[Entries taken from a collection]
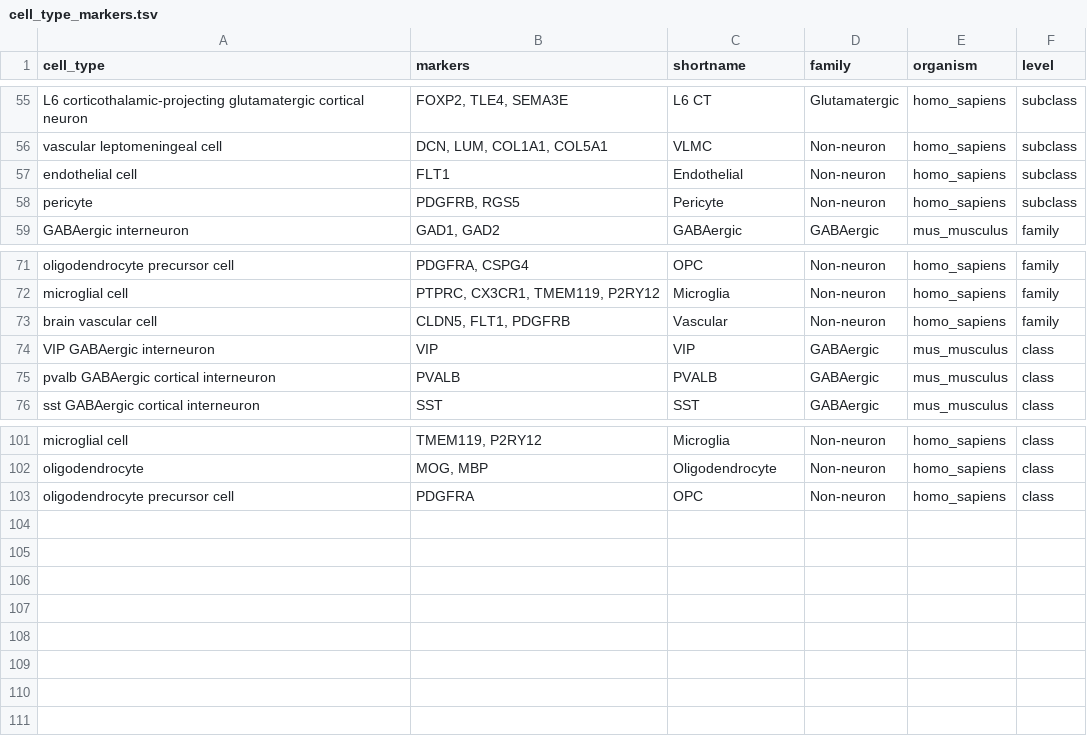
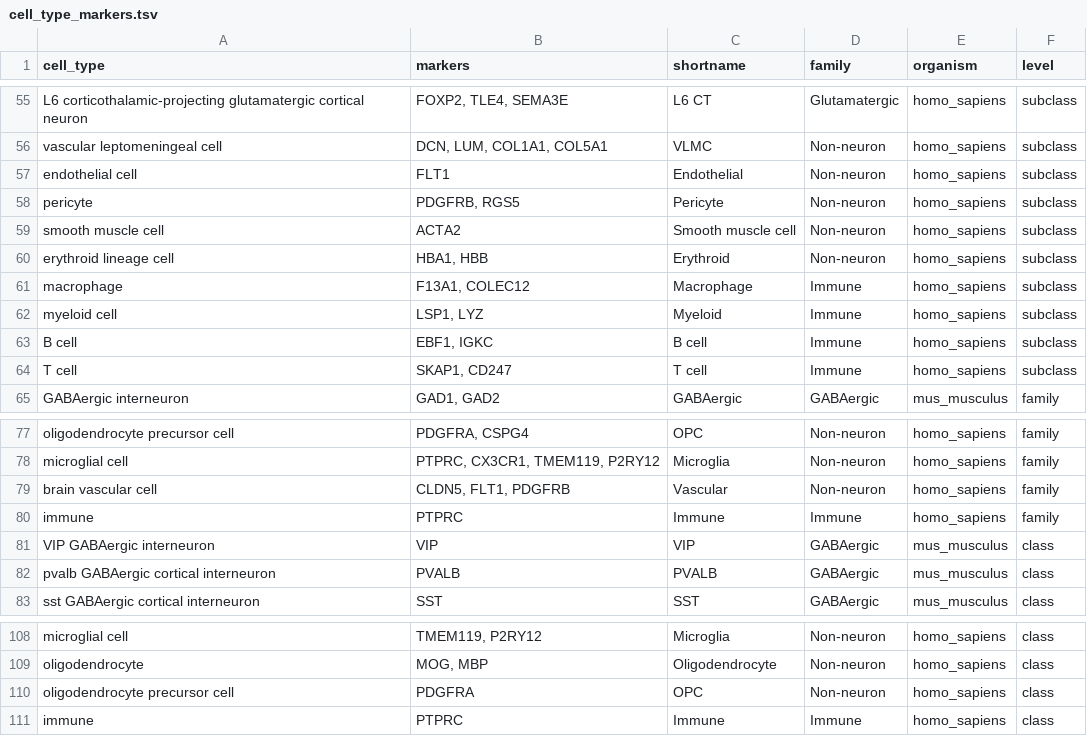
Before and after one commit to PavlidisLab/sc-annotation-pipeline, a TSV file: assets/cell_type_markers.tsv, drawn as a sheet; only a part is shown, gaps mark what is left out.

Commit message:
add markers for ma et al immune/vascular/erythroid cell types
macrophage, myeloid cell, B cell, T cell, smooth muscle cell, and erythroid
lineage cell had no marker rows, so they were silently dropped from the QC
heatmaps; subclass-level genes are the paper's own subtype markers (Ma et
al., Science 2022, Fig. 1B), class/family-level immune marker (PTPRC) follows
this file's existing microglial-family convention

```diff
--- a/assets/cell_type_markers.tsv
+++ b/assets/cell_type_markers.tsv
@@ -58,2 +58,8 @@ endothelial cell	FLT1	Endothelial	Non-neuron	homo_sapiens	subclass
 pericyte	PDGFRB, RGS5	Pericyte	Non-neuron	homo_sapiens	subclass
+smooth muscle cell	ACTA2	Smooth muscle cell	Non-neuron	homo_sapiens	subclass
+erythroid lineage cell	HBA1, HBB	Erythroid	Non-neuron	homo_sapiens	subclass
+macrophage	F13A1, COLEC12	Macrophage	Immune	homo_sapiens	subclass
+myeloid cell	LSP1, LYZ	Myeloid	Immune	homo_sapiens	subclass
+B cell	EBF1, IGKC	B cell	Immune	homo_sapiens	subclass
+T cell	SKAP1, CD247	T cell	Immune	homo_sapiens	subclass
 GABAergic interneuron	GAD1, GAD2	GABAergic	GABAergic	mus_musculus	family
@@ -73,2 +79,3 @@ microglial cell	PTPRC, CX3CR1, TMEM119, P2RY12	Microglia	Non-neuron	homo_sapiens
 brain vascular cell	CLDN5, FLT1, PDGFRB	Vascular	Non-neuron	homo_sapiens	family
+immune	PTPRC	Immune	Immune	homo_sapiens	family
 VIP GABAergic interneuron	VIP	VIP	GABAergic	mus_musculus	class
@@ -103 +110,2 @@ oligodendrocyte	MOG, MBP	Oligodendrocyte	Non-neuron	homo_sapiens	class
 oligodendrocyte precursor cell	PDGFRA	OPC	Non-neuron	homo_sapiens	class
+immune	PTPRC	Immune	Immune	homo_sapiens	class
```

> _TASK DIRECTIONS_
Only the pictures stay out; the rest of the entries above must be written out exactly.

> _TASK RESULT_
Before and after one commit to PavlidisLab/sc-annotation-pipeline, a TSV file: assets/cell_type_markers.tsv, drawn as a sheet; only a part is shown, gaps mark what is left out.

Commit message:
add markers for ma et al immune/vascular/erythroid cell types
macrophage, myeloid cell, B cell, T cell, smooth muscle cell, and erythroid
lineage cell had no marker rows, so they were silently dropped from the QC
heatmaps; subclass-level genes are the paper's own subtype markers (Ma et
al., Science 2022, Fig. 1B), class/family-level immune marker (PTPRC) follows
this file's existing microglial-family convention

```diff
--- a/assets/cell_type_markers.tsv
+++ b/assets/cell_type_markers.tsv
@@ -58,2 +58,8 @@ endothelial cell	FLT1	Endothelial	Non-neuron	homo_sapiens	subclass
 pericyte	PDGFRB, RGS5	Pericyte	Non-neuron	homo_sapiens	subclass
+smooth muscle cell	ACTA2	Smooth muscle cell	Non-neuron	homo_sapiens	subclass
+erythroid lineage cell	HBA1, HBB	Erythroid	Non-neuron	homo_sapiens	subclass
+macrophage	F13A1, COLEC12	Macrophage	Immune	homo_sapiens	subclass
+myeloid cell	LSP1, LYZ	Myeloid	Immune	homo_sapiens	subclass
+B cell	EBF1, IGKC	B cell	Immune	homo_sapiens	subclass
+T cell	SKAP1, CD247	T cell	Immune	homo_sapiens	subclass
 GABAergic interneuron	GAD1, GAD2	GABAergic	GABAergic	mus_musculus	family
@@ -73,2 +79,3 @@ microglial cell	PTPRC, CX3CR1, TMEM119, P2RY12	Microglia	Non-neuron	homo_sapiens
 brain vascular cell	CLDN5, FLT1, PDGFRB	Vascular	Non-neuron	homo_sapiens	family
+immune	PTPRC	Immune	Immune	homo_sapiens	family
 VIP GABAergic interneuron	VIP	VIP	GABAergic	mus_musculus	class
@@ -103 +110,2 @@ oligodendrocyte	MOG, MBP	Oligodendrocyte	Non-neuron	homo_sapiens	class
 oligodendrocyte precursor cell	PDGFRA	OPC	Non-neuron	homo_sapiens	class
+immune	PTPRC	Immune	Immune	homo_sapiens	class
```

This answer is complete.